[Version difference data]

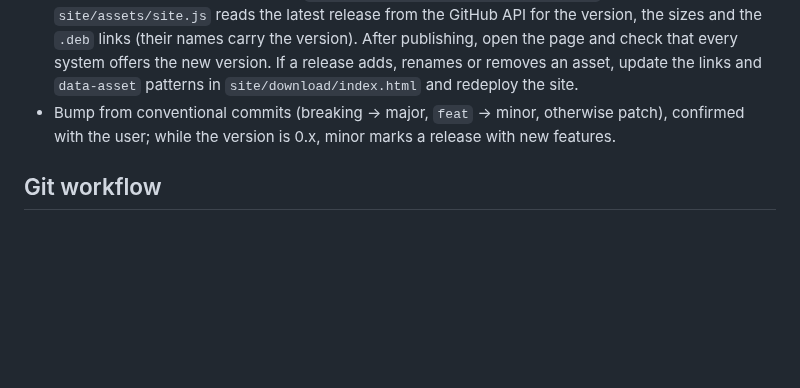
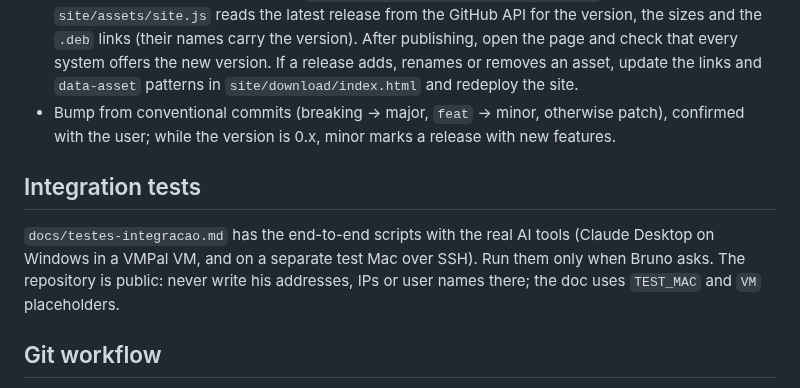
Before and after one commit to BrOrlandi/whatsapp-mcp-local, a Markdown page: CLAUDE.md, the part around the change. Drawn GitHub-style; blank space fills up the shorter version.

```diff
--- a/CLAUDE.md
+++ b/CLAUDE.md
@@ -79,6 +79,13 @@ Structured convention: `.claude/release.json` (read by the `release` skill). Pro
 - Bump from conventional commits (breaking → major, `feat` → minor, otherwise patch), confirmed
   with the user; while the version is 0.x, minor marks a release with new features.
 
+## Integration tests
+
+`docs/testes-integracao.md` has the end-to-end scripts with the real AI tools (Claude Desktop on
+Windows in a VMPal VM, and on a separate test Mac over SSH). Run them only when Bruno asks. The
+repository is public: never write his addresses, IPs or user names there; the doc uses
+`TEST_MAC` and `VM` placeholders.
+
 ## Git workflow
 
 <!-- claude-skill:commit default-branch-policy=direct -->
```
Also changed, not shown: docs/desenvolvimento.md (+4 -0 lines), docs/testes-integracao.md (added, +153 -0 lines).
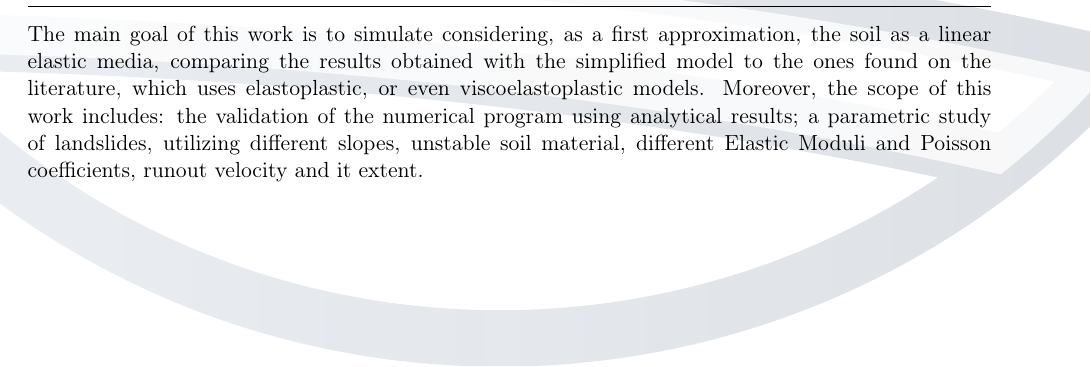
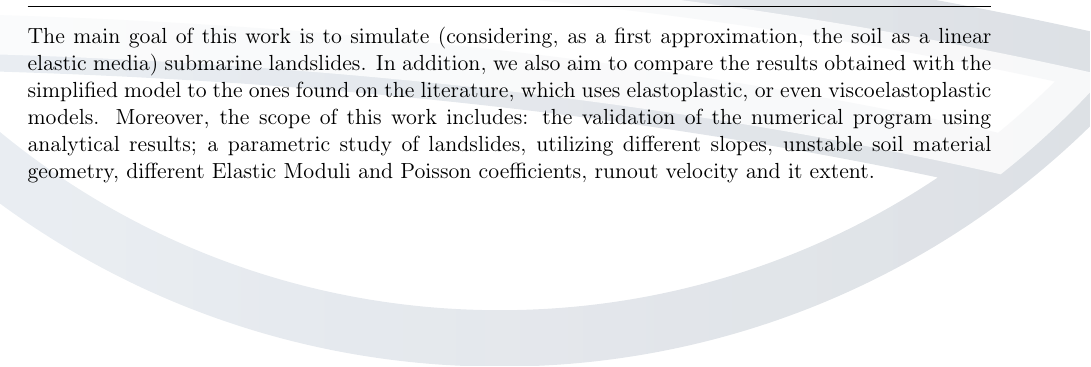
Before and after one commit to pedrohamarques/raa2018, a LaTeX thesis (raa-lccv-2018/raa-lccv.tex): part of the page, cut so that both start at the same text. Compiled offline with pdfLaTeX.

Commit message:
Revisao 3

```diff
--- a/raa-lccv-2018/raa-lccv.tex
+++ b/raa-lccv-2018/raa-lccv.tex
@@ -77,7 +77,7 @@
 
     % RESULTS TEXT AND FIGURE
     %------------------------------------------------------
-   \setresults{The main goal of this work is to simulate considering, as a first approximation, the soil as a linear elastic media, comparing the results obtained with the simplified model to the ones found on the literature, which uses elastoplastic, or even viscoelastoplastic models. Moreover, the scope of this work includes: the validation of the numerical program using analytical results; a parametric study of landslides, utilizing different slopes, unstable soil material, different Elastic Moduli and Poisson coefficients, runout velocity and it extent.}
+   \setresults{The main goal of this work is to simulate (considering, as a first approximation, the soil as a linear elastic media) submarine landslides. In addition, we also aim to compare the results obtained with the simplified model to the ones found on the literature, which uses elastoplastic, or even viscoelastoplastic models. Moreover, the scope of this work includes: the validation of the numerical program using analytical results; a parametric study of landslides, utilizing different slopes, unstable soil material geometry, different Elastic Moduli and Poisson coefficients, runout velocity and it extent.}
 
     % \setresults{The developed models are coded into a \textit{web} repository that groups tools for well design. The system is capable of analyzing multiple user-created loading scenarios associated with a specific depth andincluding internal and external pressures, axial force, torque and \textit{dog leg}, with temperature effects. The failure mode safety factors are compared to the associated failure probabilities.}
     %------------------------------------------------------
```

▸ Task item
With images omitted, output the data exactly as given.

▸ Exercise solution
Before and after one commit to BrOrlandi/whatsapp-mcp-local, a Markdown page: CLAUDE.md, the part around the change. Drawn GitHub-style; blank space fills up the shorter version.

```diff
--- a/CLAUDE.md
+++ b/CLAUDE.md
@@ -79,6 +79,13 @@ Structured convention: `.claude/release.json` (read by the `release` skill). Pro
 - Bump from conventional commits (breaking → major, `feat` → minor, otherwise patch), confirmed
   with the user; while the version is 0.x, minor marks a release with new features.
 
+## Integration tests
+
+`docs/testes-integracao.md` has the end-to-end scripts with the real AI tools (Claude Desktop on
+Windows in a VMPal VM, and on a separate test Mac over SSH). Run them only when Bruno asks. The
+repository is public: never write his addresses, IPs or user names there; the doc uses
+`TEST_MAC` and `VM` placeholders.
+
 ## Git workflow
 
 <!-- claude-skill:commit default-branch-policy=direct -->
```
Also changed, not shown: docs/desenvolvimento.md (+4 -0 lines), docs/testes-integracao.md (added, +153 -0 lines).
Before and after one commit to pedrohamarques/raa2018, a LaTeX thesis (raa-lccv-2018/raa-lccv.tex): part of the page, cut so that both start at the same text. Compiled offline with pdfLaTeX.

Commit message:
Revisao 3

```diff
--- a/raa-lccv-2018/raa-lccv.tex
+++ b/raa-lccv-2018/raa-lccv.tex
@@ -77,7 +77,7 @@
 
     % RESULTS TEXT AND FIGURE
     %------------------------------------------------------
-   \setresults{The main goal of this work is to simulate considering, as a first approximation, the soil as a linear elastic media, comparing the results obtained with the simplified model to the ones found on the literature, which uses elastoplastic, or even viscoelastoplastic models. Moreover, the scope of this work includes: the validation of the numerical program using analytical results; a parametric study of landslides, utilizing different slopes, unstable soil material, different Elastic Moduli and Poisson coefficients, runout velocity and it extent.}
+   \setresults{The main goal of this work is to simulate (considering, as a first approximation, the soil as a linear elastic media) submarine landslides. In addition, we also aim to compare the results obtained with the simplified model to the ones found on the literature, which uses elastoplastic, or even viscoelastoplastic models. Moreover, the scope of this work includes: the validation of the numerical program using analytical results; a parametric study of landslides, utilizing different slopes, unstable soil material geometry, different Elastic Moduli and Poisson coefficients, runout velocity and it extent.}
 
     % \setresults{The developed models are coded into a \textit{web} repository that groups tools for well design. The system is capable of analyzing multiple user-created loading scenarios associated with a specific depth andincluding internal and external pressures, axial force, torque and \textit{dog leg}, with temperature effects. The failure mode safety factors are compared to the associated failure probabilities.}
     %------------------------------------------------------
```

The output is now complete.